[Web document revisions]
*** Block opens ***
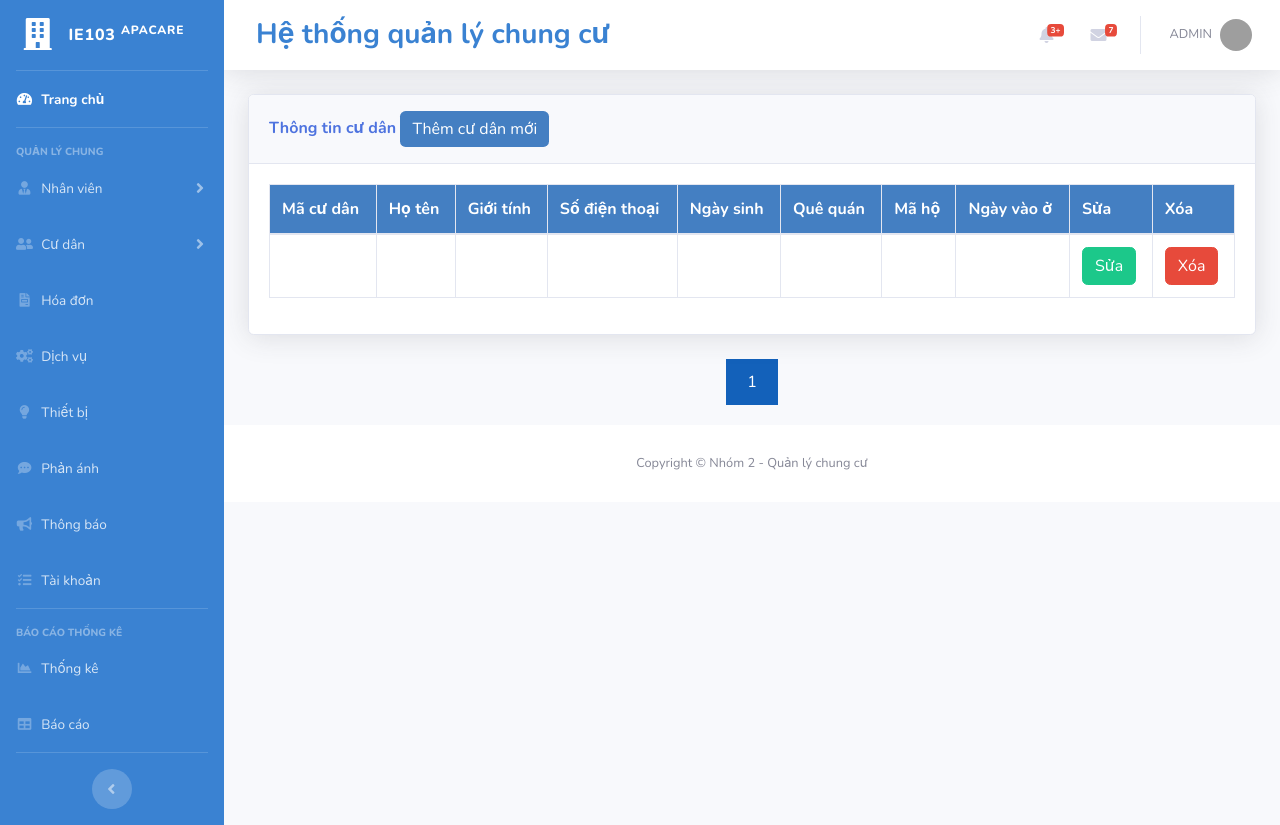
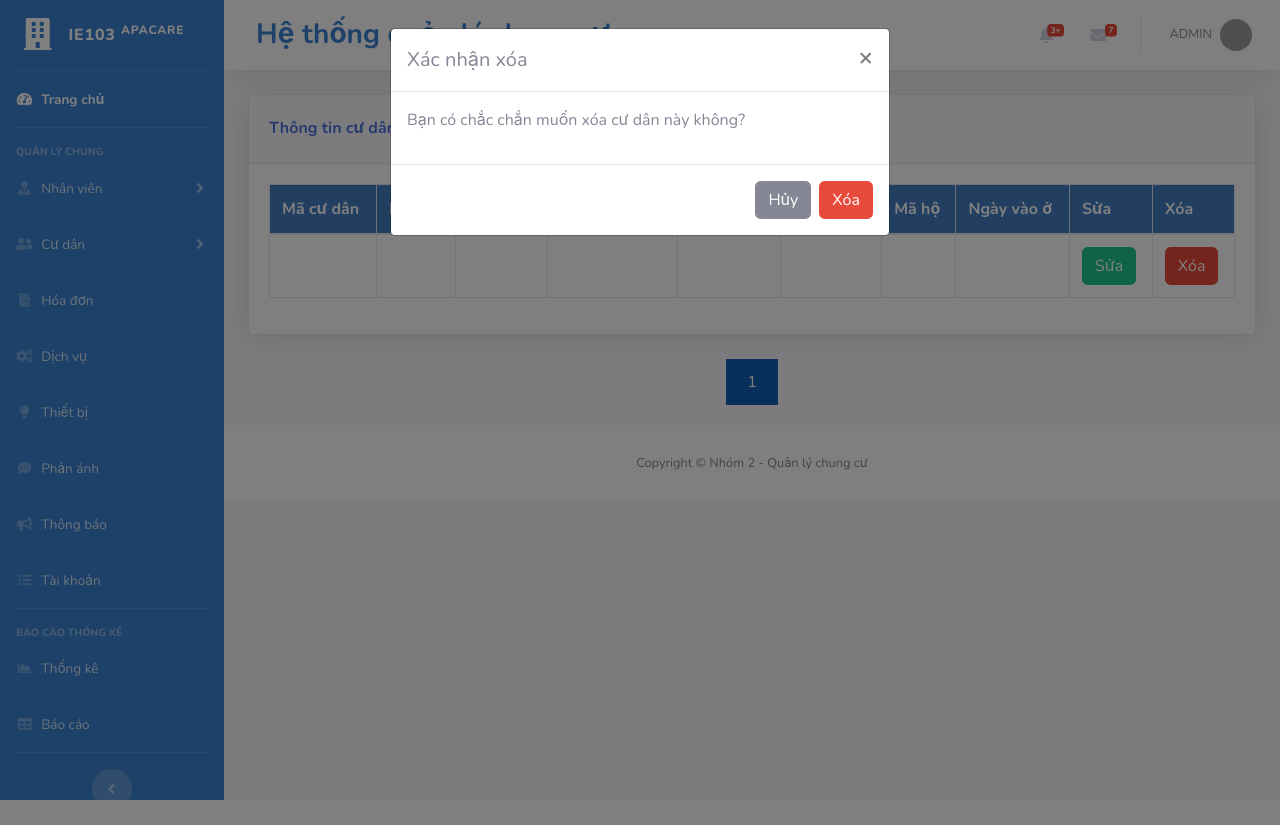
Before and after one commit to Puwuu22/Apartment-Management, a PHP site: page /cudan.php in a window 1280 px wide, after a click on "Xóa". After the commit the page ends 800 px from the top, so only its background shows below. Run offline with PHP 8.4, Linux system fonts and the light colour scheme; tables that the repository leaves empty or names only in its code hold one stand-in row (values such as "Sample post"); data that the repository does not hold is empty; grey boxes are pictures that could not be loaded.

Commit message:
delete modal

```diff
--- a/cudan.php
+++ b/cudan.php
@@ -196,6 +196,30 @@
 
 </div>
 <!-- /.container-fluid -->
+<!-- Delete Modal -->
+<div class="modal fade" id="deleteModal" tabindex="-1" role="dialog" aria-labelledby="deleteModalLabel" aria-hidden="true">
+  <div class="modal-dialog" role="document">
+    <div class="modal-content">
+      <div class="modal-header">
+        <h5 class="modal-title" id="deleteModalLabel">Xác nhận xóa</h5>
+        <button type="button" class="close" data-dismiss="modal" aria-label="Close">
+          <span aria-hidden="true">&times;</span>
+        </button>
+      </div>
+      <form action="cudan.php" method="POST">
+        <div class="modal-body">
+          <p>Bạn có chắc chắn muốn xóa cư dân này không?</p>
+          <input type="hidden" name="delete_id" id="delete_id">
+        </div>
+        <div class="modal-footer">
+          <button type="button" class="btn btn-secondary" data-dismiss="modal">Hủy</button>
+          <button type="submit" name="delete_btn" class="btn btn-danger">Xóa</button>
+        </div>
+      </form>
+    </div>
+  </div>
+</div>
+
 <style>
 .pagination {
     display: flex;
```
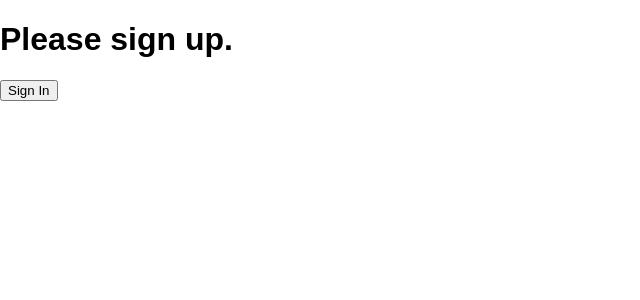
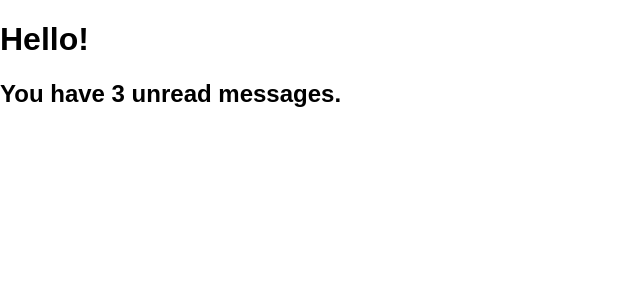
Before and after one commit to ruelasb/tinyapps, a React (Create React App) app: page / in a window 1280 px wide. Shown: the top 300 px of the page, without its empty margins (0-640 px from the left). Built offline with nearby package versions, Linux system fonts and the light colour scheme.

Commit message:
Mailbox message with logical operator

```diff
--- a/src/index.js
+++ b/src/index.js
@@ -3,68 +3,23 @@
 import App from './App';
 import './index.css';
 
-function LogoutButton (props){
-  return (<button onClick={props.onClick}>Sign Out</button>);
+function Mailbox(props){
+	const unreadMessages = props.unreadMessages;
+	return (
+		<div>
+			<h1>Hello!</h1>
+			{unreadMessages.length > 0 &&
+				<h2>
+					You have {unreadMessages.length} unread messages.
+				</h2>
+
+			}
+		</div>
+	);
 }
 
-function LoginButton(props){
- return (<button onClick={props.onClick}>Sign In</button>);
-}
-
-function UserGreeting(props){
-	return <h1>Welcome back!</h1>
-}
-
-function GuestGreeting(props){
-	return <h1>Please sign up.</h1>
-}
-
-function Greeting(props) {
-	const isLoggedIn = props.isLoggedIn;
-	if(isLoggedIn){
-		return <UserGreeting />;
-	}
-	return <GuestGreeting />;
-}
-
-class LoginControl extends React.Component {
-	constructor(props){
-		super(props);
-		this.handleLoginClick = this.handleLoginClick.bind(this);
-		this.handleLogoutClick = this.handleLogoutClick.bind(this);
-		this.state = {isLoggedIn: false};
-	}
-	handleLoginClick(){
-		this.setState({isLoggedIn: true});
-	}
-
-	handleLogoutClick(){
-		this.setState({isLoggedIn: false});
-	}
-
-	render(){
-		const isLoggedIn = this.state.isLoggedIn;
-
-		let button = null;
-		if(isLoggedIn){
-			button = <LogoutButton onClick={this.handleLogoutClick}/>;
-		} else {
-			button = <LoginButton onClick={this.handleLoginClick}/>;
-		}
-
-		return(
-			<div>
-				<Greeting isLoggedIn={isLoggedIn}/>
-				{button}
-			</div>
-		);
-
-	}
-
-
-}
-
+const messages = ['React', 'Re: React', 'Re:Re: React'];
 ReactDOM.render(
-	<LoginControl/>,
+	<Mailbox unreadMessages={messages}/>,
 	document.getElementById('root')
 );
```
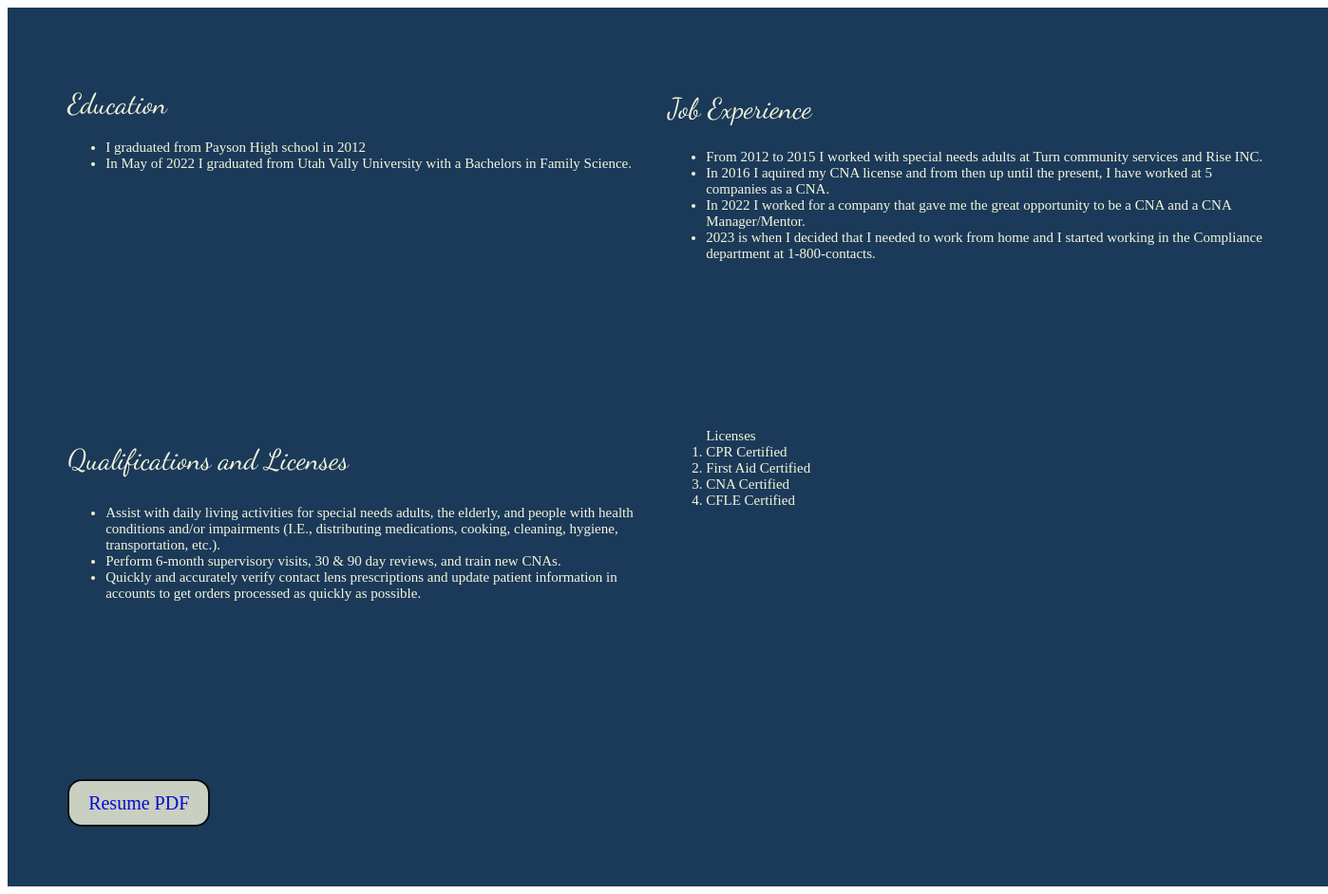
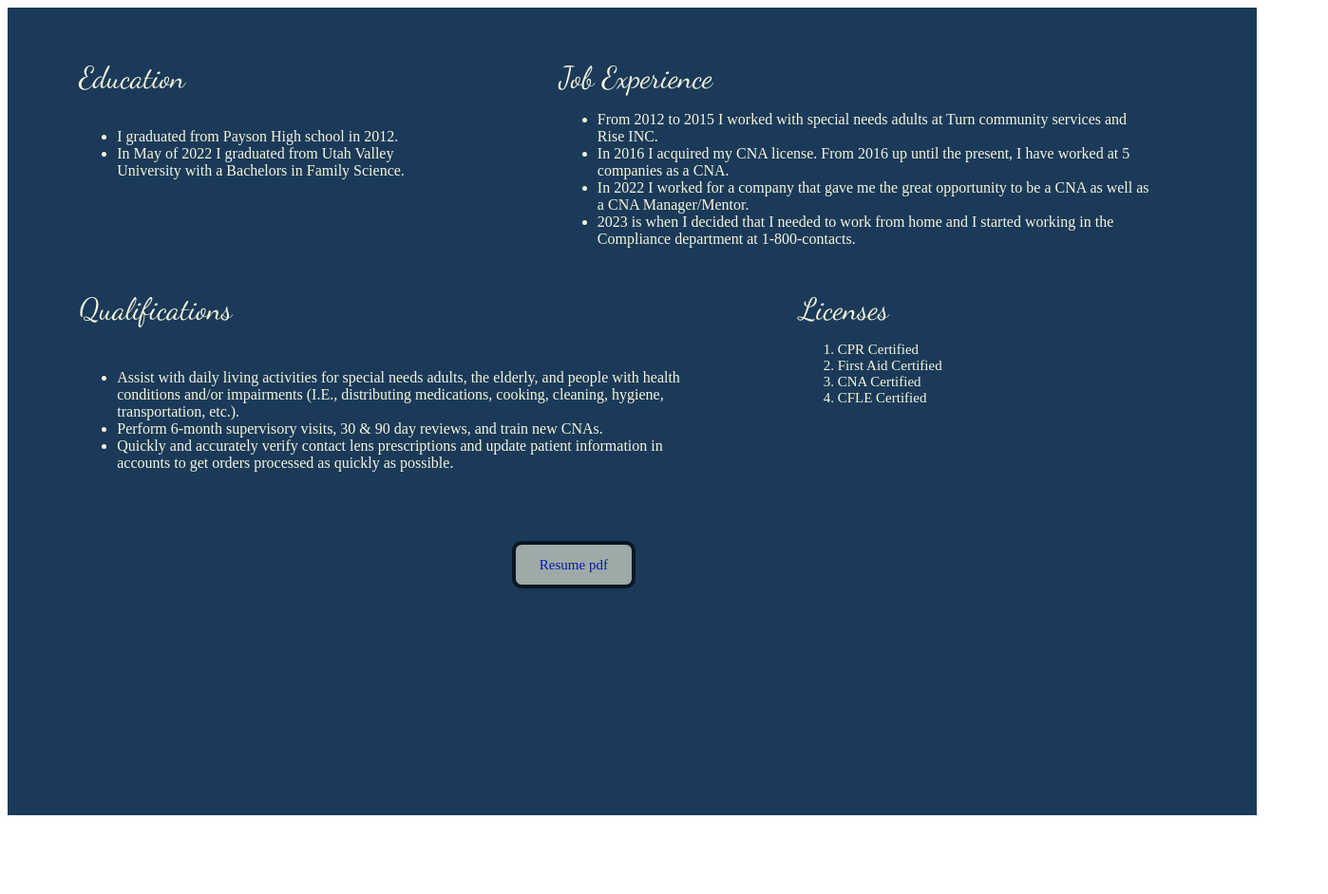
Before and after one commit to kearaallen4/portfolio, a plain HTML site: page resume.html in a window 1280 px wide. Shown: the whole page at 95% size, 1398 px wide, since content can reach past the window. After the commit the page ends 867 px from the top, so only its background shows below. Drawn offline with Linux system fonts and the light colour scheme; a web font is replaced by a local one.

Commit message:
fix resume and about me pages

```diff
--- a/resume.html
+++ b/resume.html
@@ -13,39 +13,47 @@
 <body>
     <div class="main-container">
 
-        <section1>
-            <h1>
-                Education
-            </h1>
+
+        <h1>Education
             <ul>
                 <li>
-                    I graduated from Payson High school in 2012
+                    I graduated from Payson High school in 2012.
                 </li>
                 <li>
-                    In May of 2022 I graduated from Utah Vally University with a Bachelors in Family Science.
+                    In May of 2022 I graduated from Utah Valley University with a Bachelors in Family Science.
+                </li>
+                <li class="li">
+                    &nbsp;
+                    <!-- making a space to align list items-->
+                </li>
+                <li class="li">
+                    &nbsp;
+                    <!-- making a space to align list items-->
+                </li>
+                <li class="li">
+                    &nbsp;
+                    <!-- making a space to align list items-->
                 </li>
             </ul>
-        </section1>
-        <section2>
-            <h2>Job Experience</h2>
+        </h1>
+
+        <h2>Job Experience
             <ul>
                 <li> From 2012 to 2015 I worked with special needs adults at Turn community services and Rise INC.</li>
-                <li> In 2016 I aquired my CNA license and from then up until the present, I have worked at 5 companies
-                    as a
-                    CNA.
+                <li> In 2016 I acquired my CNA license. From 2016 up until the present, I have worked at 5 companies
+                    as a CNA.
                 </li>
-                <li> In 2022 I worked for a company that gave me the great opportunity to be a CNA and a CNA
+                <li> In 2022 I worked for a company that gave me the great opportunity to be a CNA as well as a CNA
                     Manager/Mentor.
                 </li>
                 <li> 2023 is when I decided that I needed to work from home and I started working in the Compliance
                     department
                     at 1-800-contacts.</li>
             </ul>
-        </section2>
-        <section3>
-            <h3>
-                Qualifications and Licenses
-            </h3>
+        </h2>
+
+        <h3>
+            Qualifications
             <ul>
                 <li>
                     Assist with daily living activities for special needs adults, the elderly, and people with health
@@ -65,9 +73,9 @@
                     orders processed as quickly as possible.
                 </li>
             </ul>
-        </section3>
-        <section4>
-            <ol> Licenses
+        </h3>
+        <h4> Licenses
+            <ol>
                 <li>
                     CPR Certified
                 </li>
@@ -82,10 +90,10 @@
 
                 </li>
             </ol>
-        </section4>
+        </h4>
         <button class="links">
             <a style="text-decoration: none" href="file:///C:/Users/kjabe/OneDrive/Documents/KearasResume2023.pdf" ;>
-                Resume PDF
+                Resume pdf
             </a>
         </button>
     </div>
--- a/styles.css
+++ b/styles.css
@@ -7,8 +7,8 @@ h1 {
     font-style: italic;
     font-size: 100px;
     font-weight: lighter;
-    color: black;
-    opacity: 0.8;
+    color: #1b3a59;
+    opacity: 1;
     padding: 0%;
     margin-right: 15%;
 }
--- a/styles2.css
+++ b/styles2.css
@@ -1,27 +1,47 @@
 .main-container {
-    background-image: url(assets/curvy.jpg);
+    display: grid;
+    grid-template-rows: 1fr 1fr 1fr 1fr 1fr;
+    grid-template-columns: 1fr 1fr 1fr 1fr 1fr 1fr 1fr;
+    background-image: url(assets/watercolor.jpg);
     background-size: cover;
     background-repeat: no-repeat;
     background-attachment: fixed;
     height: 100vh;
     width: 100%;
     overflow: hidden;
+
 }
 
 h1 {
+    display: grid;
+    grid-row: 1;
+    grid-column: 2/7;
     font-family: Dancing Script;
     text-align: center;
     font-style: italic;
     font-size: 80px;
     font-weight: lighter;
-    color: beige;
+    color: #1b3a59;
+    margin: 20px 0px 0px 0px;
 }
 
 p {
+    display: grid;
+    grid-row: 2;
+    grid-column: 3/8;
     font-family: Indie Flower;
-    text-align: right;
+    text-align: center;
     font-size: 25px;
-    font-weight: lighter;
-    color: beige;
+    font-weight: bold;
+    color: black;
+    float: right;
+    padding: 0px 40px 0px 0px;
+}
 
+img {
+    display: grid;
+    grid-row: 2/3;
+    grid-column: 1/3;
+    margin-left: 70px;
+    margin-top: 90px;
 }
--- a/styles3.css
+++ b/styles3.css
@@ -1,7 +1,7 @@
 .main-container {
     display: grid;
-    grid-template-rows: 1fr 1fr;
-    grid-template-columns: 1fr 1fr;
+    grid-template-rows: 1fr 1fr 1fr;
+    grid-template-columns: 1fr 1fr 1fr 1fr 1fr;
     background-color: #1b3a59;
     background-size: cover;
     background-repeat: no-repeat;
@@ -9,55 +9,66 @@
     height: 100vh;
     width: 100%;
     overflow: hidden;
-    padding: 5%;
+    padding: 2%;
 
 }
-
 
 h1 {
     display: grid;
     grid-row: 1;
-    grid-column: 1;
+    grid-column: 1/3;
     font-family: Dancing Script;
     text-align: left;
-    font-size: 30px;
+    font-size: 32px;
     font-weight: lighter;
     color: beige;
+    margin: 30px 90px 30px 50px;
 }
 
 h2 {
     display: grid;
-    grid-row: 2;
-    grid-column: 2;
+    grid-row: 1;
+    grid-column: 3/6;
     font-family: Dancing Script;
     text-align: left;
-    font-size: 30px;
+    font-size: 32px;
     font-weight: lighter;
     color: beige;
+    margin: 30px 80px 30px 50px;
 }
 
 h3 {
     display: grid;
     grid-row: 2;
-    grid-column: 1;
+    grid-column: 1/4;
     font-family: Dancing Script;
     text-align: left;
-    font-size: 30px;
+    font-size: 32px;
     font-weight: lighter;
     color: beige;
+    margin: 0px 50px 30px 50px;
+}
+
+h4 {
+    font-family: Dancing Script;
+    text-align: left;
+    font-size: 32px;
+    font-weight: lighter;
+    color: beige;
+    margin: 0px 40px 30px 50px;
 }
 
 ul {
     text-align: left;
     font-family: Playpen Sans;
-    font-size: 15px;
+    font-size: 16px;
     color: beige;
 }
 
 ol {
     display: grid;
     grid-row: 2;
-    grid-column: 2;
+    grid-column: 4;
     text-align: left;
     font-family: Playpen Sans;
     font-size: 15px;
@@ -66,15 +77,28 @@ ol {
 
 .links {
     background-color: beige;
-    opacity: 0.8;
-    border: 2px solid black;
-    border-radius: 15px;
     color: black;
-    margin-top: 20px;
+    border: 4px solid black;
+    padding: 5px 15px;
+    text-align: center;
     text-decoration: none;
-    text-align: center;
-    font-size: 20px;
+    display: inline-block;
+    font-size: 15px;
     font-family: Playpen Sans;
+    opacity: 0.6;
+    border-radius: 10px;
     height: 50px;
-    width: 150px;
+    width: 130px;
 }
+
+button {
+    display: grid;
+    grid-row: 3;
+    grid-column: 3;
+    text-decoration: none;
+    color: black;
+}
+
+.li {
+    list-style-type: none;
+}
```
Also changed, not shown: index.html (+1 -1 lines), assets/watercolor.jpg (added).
*** Block closes ***
EXERCISE DESCRIPTION:
Search the records above for "border" and copy every line that has it.

WRITTEN ANSWER:
-    border: 2px solid black;
-    border-radius: 15px;
+    border: 4px solid black;
+    border-radius: 10px;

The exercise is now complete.